Vincristine efficacy and safety in treating immune thrombocytopenia: a retrospective study of 35 patients.


Although vincristine (VCR) is sometimes prescribed for newly diagnosed immune thrombocytopenia (ITP), its efficacy in refractory ITP and sustained efficacy has yet to be demonstrated. We describe our clinical experience and recommend vincristine's correct place in ITP management. This retrospective study analysed data from 35 patients with newly diagnosed (ND), persistent (P) or chronic (C) ITP treated with VCR. The initial response rate, defined as >30 × 10(9) platelets/L, reached 86% after a median of 7 [interquartile range (IQR) 6-13] days. In ND and P ITP, even when previous therapies were inefficient, initial response was 87.5%, suggesting that this treatment could be used particularly in rescue. Median survival time, without failure or relapse, was 15 months (Kaplan-Meier curve). Predictive factors (univariate analysis) of an initial and long-term response were a small number of prior treatments received.

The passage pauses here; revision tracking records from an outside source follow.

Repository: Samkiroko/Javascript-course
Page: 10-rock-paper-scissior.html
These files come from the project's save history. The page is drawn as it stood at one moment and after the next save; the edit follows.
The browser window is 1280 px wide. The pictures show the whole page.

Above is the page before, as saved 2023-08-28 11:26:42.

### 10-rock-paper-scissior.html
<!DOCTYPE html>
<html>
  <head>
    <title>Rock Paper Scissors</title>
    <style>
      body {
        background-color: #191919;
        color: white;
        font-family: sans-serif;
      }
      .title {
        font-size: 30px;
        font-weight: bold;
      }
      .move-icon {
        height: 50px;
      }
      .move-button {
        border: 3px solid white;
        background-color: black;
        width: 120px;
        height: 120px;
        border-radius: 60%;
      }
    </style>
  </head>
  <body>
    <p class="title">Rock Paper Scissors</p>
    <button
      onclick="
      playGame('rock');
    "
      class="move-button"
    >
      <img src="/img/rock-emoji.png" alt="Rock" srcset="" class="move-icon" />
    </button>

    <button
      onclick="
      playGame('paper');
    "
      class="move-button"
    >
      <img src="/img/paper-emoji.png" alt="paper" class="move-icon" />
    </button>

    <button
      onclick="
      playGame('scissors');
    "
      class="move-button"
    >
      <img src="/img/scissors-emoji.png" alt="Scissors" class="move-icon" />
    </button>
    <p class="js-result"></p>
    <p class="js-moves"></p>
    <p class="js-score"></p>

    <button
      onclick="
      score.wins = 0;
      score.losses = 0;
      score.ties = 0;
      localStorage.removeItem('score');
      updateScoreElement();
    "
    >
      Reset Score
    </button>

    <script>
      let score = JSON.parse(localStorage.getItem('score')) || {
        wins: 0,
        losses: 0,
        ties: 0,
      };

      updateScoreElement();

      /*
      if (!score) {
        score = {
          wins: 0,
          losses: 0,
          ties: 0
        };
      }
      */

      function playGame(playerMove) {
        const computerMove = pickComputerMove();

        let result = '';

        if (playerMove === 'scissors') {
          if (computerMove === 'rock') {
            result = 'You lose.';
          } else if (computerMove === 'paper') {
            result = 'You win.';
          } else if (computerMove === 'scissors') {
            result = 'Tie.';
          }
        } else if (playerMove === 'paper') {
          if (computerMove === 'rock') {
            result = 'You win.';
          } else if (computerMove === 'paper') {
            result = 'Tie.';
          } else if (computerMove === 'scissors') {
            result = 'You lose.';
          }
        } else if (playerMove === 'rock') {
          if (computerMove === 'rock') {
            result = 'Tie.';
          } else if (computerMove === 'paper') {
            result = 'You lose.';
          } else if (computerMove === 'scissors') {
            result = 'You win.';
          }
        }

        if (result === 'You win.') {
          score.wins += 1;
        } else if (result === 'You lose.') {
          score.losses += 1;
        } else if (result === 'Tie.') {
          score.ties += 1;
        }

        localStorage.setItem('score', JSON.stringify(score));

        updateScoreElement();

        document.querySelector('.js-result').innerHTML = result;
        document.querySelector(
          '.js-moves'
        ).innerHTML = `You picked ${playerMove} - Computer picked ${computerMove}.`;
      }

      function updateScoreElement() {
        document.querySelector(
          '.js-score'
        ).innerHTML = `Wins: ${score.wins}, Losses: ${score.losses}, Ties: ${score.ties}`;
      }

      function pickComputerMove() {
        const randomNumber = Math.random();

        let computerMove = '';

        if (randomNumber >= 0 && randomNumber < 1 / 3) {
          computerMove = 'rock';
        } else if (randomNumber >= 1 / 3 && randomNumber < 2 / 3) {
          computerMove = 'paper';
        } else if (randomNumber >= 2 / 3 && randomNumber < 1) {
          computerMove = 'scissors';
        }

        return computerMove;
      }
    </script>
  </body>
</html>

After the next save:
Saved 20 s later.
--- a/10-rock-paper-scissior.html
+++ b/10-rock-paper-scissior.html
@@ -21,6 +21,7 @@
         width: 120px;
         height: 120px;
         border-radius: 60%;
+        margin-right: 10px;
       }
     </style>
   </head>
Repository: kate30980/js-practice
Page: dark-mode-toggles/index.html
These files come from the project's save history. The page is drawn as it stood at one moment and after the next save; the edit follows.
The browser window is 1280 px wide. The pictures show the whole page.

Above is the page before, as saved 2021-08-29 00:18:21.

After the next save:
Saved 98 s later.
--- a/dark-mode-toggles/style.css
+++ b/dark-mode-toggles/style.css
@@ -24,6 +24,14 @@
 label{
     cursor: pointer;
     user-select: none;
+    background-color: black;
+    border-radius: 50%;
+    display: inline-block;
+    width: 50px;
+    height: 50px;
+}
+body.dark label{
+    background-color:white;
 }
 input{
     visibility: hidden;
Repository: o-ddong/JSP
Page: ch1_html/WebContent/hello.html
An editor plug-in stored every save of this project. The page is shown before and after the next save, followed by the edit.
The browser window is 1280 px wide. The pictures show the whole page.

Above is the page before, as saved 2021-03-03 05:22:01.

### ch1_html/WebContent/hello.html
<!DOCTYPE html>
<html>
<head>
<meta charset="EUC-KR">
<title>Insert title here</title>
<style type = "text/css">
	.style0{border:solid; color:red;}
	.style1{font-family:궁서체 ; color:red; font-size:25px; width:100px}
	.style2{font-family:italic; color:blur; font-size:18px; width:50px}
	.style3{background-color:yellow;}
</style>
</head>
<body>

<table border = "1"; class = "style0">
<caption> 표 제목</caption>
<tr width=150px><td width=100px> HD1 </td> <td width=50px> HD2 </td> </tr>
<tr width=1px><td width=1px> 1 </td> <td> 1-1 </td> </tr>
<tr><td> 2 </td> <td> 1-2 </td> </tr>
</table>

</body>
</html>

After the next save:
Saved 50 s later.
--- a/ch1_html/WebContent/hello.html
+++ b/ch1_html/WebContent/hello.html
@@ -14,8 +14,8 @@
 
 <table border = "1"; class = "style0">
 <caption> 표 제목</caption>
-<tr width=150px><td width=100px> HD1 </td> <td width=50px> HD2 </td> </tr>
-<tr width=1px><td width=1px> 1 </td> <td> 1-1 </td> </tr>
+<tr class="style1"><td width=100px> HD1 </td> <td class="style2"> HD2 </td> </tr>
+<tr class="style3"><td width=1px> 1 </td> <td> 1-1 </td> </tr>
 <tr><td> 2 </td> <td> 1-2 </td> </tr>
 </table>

However, at 2 yr, only seven patients had sustained response. Eight (23%) patients experienced adverse events: neuropathy for seven and bowel obstruction for one. Vincristine efficacy in ITP was confirmed, and it could be a good strategy for treating resistant ITP, especially in emergencies. In this era of new therapeutics, VCR deserves to remain on the list of ITP treatments because of its initial efficacy, safety and low cost.

DOI: 10.1111/ejh.12586

Cite this paper

@article{Stirnemann2016VincristineEA, title={Vincristine efficacy and safety in treating immune thrombocytopenia: a retrospective study of 35 patients.}, author={J{\'e}r{\^o}me Stirnemann and Najett Kaddouri and Medhi Khellaf and A F Morin and Virginie Prendki and Marc F. Michel and A Mekinian and Philippe Bierling and Pierre Fenaux and Bertrand Godeau and Olivier Fain}, journal={European journal of haematology}, year={2016}, volume={96 3}, pages={269-75} }